■ Exercise objective: Copy, from the entries below, each line in which the string "Also" appears.

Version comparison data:
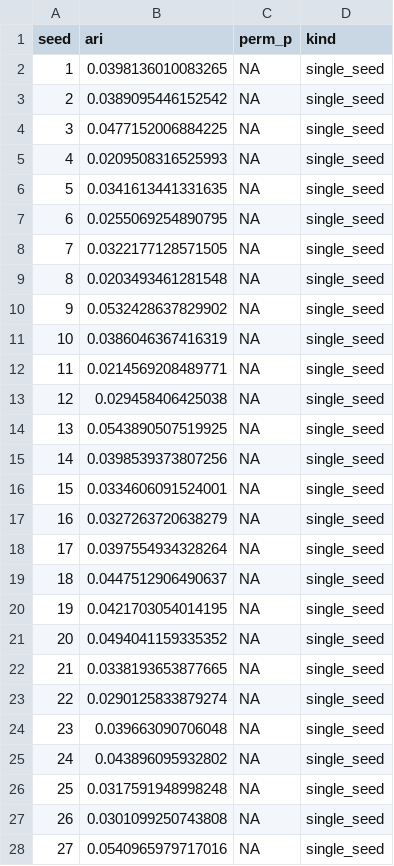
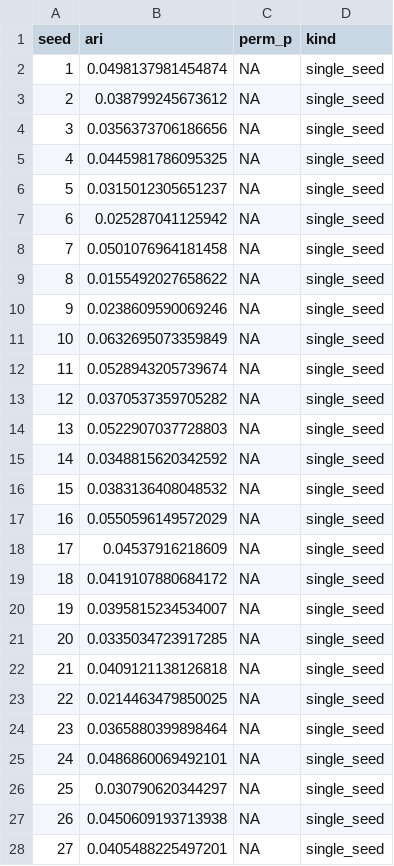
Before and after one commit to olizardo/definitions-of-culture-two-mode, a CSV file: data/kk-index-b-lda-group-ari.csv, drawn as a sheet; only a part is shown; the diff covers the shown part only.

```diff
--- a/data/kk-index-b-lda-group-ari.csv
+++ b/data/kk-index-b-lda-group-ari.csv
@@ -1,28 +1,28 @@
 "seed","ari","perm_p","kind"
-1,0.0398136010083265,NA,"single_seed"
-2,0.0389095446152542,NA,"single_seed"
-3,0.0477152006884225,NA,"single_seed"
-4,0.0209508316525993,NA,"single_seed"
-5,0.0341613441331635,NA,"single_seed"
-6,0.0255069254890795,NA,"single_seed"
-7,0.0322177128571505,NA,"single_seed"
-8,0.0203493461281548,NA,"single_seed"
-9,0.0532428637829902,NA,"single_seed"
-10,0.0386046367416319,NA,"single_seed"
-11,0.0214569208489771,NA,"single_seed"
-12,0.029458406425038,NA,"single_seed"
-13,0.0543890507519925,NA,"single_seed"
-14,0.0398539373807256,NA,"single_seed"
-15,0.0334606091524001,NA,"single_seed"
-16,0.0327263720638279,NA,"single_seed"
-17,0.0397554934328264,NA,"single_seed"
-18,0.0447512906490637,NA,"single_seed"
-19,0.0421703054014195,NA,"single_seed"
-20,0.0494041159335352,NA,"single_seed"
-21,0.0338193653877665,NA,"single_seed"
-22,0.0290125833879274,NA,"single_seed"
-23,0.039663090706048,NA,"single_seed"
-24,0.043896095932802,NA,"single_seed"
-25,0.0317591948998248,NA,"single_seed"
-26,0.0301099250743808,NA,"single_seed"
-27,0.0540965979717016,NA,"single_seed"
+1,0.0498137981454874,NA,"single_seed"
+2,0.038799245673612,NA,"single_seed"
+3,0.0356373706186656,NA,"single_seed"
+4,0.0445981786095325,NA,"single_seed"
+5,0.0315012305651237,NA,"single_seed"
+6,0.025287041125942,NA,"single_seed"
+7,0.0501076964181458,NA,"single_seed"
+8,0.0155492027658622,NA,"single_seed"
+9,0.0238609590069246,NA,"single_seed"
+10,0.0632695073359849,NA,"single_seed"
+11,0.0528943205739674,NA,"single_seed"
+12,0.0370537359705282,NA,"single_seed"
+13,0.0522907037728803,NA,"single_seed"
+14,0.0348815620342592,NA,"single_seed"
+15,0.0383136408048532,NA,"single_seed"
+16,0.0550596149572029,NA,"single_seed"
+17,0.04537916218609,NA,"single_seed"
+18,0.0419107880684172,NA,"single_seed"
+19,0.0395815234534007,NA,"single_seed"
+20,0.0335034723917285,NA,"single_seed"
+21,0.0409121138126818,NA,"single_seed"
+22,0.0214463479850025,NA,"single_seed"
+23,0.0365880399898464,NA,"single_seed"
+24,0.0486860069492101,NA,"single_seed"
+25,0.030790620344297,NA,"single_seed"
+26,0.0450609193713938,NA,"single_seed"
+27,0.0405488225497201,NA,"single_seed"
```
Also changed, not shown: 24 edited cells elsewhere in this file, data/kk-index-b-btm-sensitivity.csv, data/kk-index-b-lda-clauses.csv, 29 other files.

---

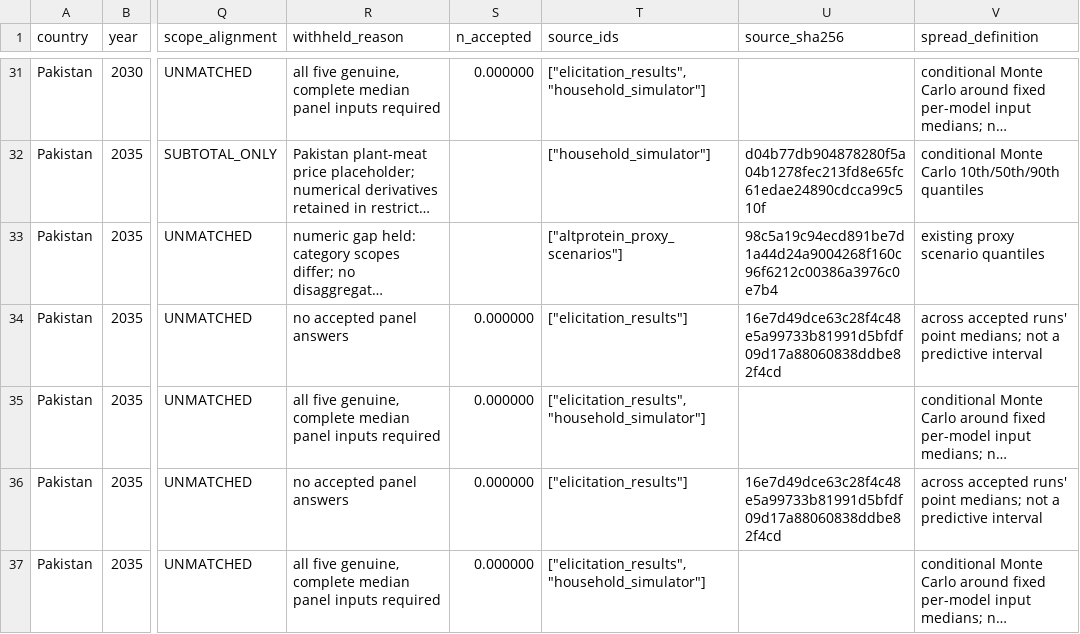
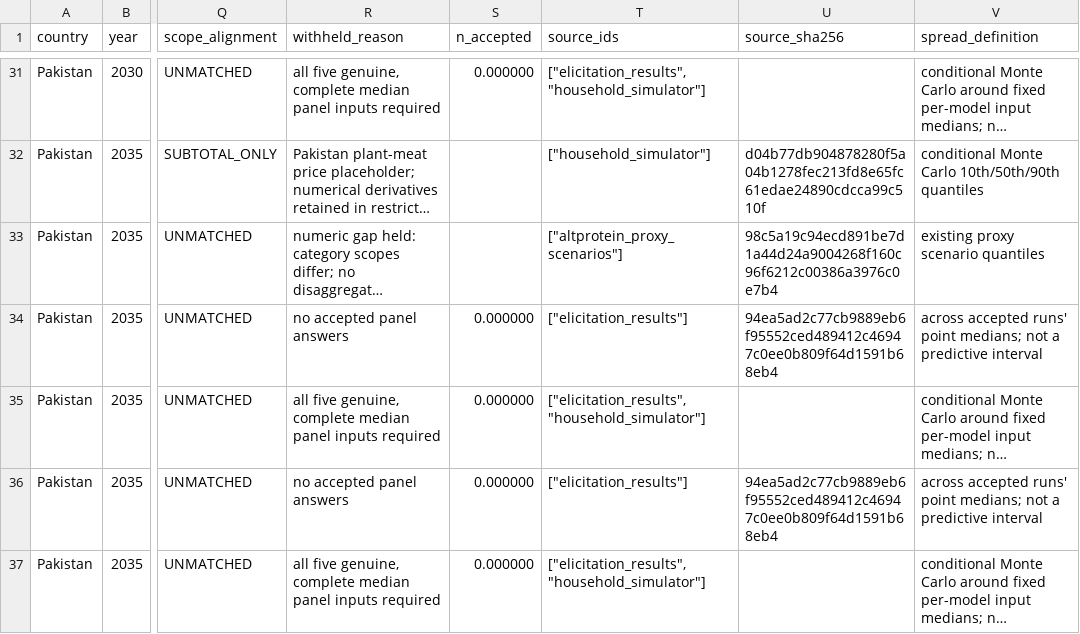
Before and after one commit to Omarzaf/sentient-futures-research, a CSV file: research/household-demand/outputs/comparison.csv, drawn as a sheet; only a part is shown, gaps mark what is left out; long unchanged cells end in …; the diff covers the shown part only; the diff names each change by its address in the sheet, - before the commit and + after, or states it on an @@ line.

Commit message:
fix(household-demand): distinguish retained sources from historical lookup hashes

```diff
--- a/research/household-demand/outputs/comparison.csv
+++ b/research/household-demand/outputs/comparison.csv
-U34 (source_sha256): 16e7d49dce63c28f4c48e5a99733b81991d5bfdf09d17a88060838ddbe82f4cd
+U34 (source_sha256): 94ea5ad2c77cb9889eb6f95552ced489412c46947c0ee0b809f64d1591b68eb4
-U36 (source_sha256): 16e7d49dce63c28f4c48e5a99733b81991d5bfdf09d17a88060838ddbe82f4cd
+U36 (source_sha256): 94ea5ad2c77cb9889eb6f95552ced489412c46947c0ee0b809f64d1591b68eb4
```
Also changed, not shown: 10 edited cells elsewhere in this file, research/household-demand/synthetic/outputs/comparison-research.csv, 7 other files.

--

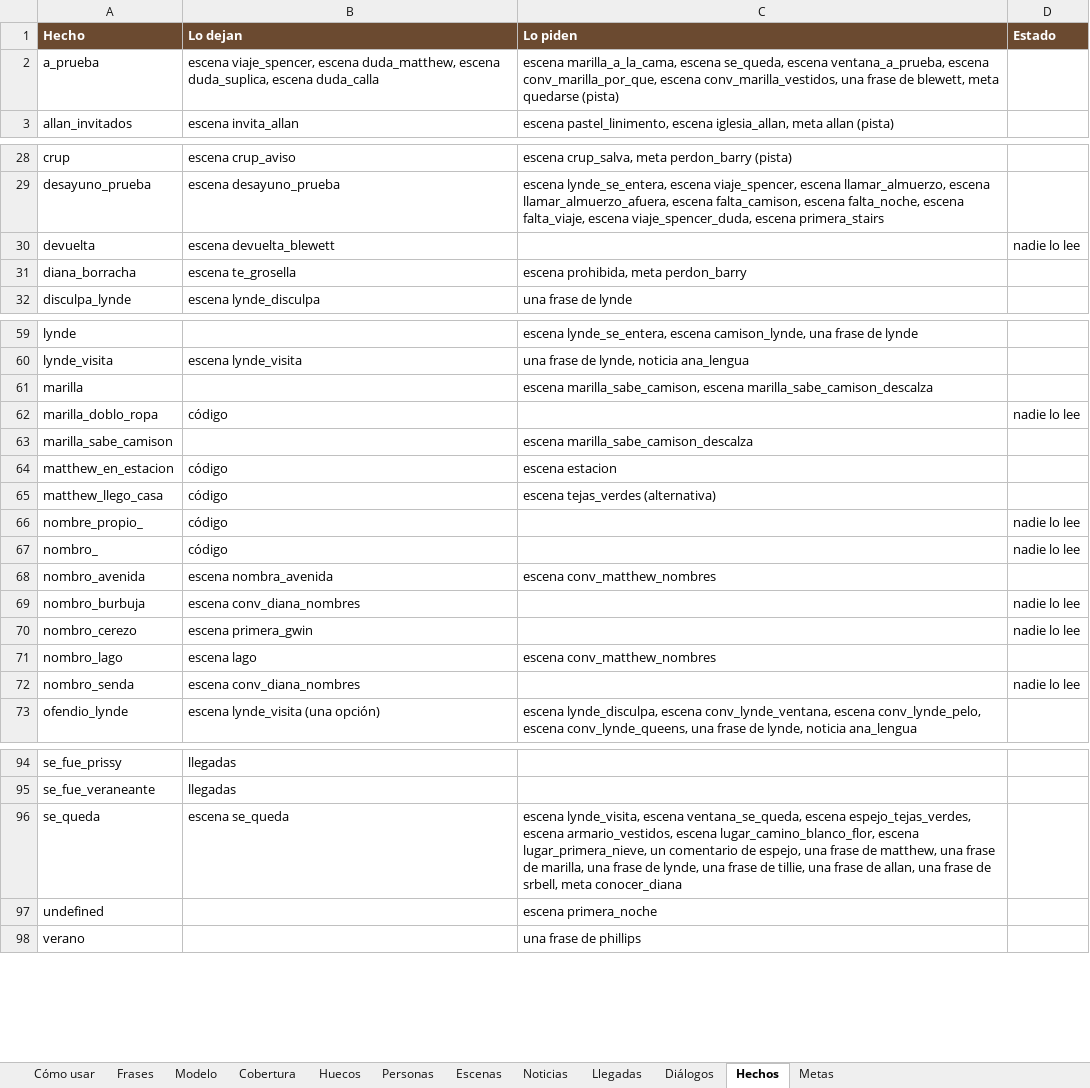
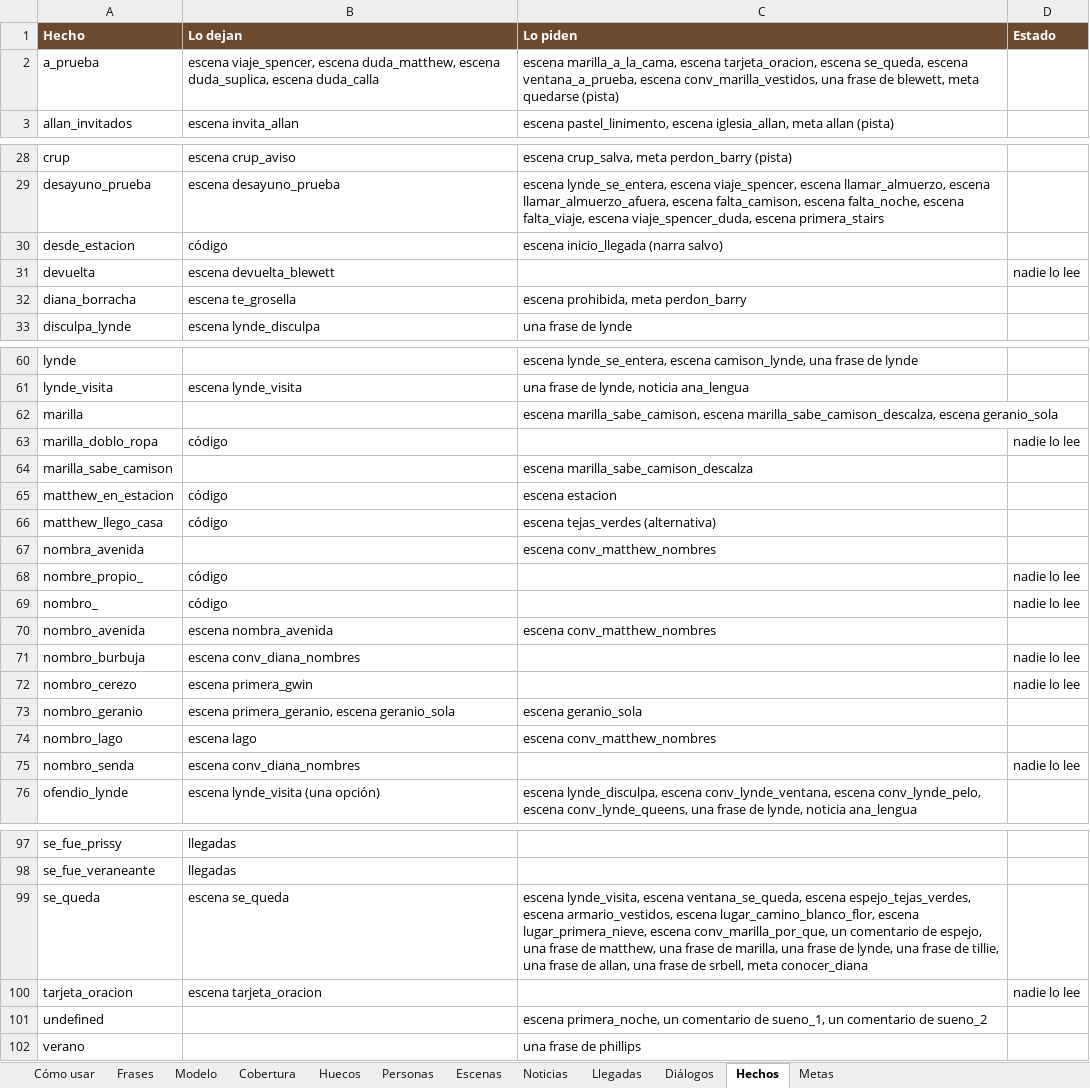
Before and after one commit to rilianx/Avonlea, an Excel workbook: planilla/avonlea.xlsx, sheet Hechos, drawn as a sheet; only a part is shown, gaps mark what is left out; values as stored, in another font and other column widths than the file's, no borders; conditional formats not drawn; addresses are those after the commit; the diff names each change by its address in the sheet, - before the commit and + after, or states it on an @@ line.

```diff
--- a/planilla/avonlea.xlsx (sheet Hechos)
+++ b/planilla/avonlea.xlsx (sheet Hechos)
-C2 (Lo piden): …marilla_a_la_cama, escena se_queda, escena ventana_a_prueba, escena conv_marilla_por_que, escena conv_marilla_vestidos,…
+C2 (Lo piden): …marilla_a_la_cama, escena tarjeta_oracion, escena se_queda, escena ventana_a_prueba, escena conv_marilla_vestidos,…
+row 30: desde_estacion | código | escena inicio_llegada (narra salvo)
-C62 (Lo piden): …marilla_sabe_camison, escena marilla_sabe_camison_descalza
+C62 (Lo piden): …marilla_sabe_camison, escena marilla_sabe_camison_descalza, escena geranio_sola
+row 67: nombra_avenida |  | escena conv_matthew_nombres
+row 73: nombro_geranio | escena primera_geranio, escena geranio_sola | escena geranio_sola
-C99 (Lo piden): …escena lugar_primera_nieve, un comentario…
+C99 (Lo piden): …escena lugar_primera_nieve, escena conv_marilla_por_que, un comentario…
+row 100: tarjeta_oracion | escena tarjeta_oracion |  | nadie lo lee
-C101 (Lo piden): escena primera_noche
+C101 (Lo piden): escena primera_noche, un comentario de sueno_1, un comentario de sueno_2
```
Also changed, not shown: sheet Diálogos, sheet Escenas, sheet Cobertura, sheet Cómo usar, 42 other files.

■ Answer box:
Also changed, not shown: 24 edited cells elsewhere in this file, data/kk-index-b-btm-sensitivity.csv, data/kk-index-b-lda-clauses.csv, 29 other files.
Also changed, not shown: 10 edited cells elsewhere in this file, research/household-demand/synthetic/outputs/comparison-research.csv, 7 other files.
Also changed, not shown: sheet Diálogos, sheet Escenas, sheet Cobertura, sheet Cómo usar, 42 other files.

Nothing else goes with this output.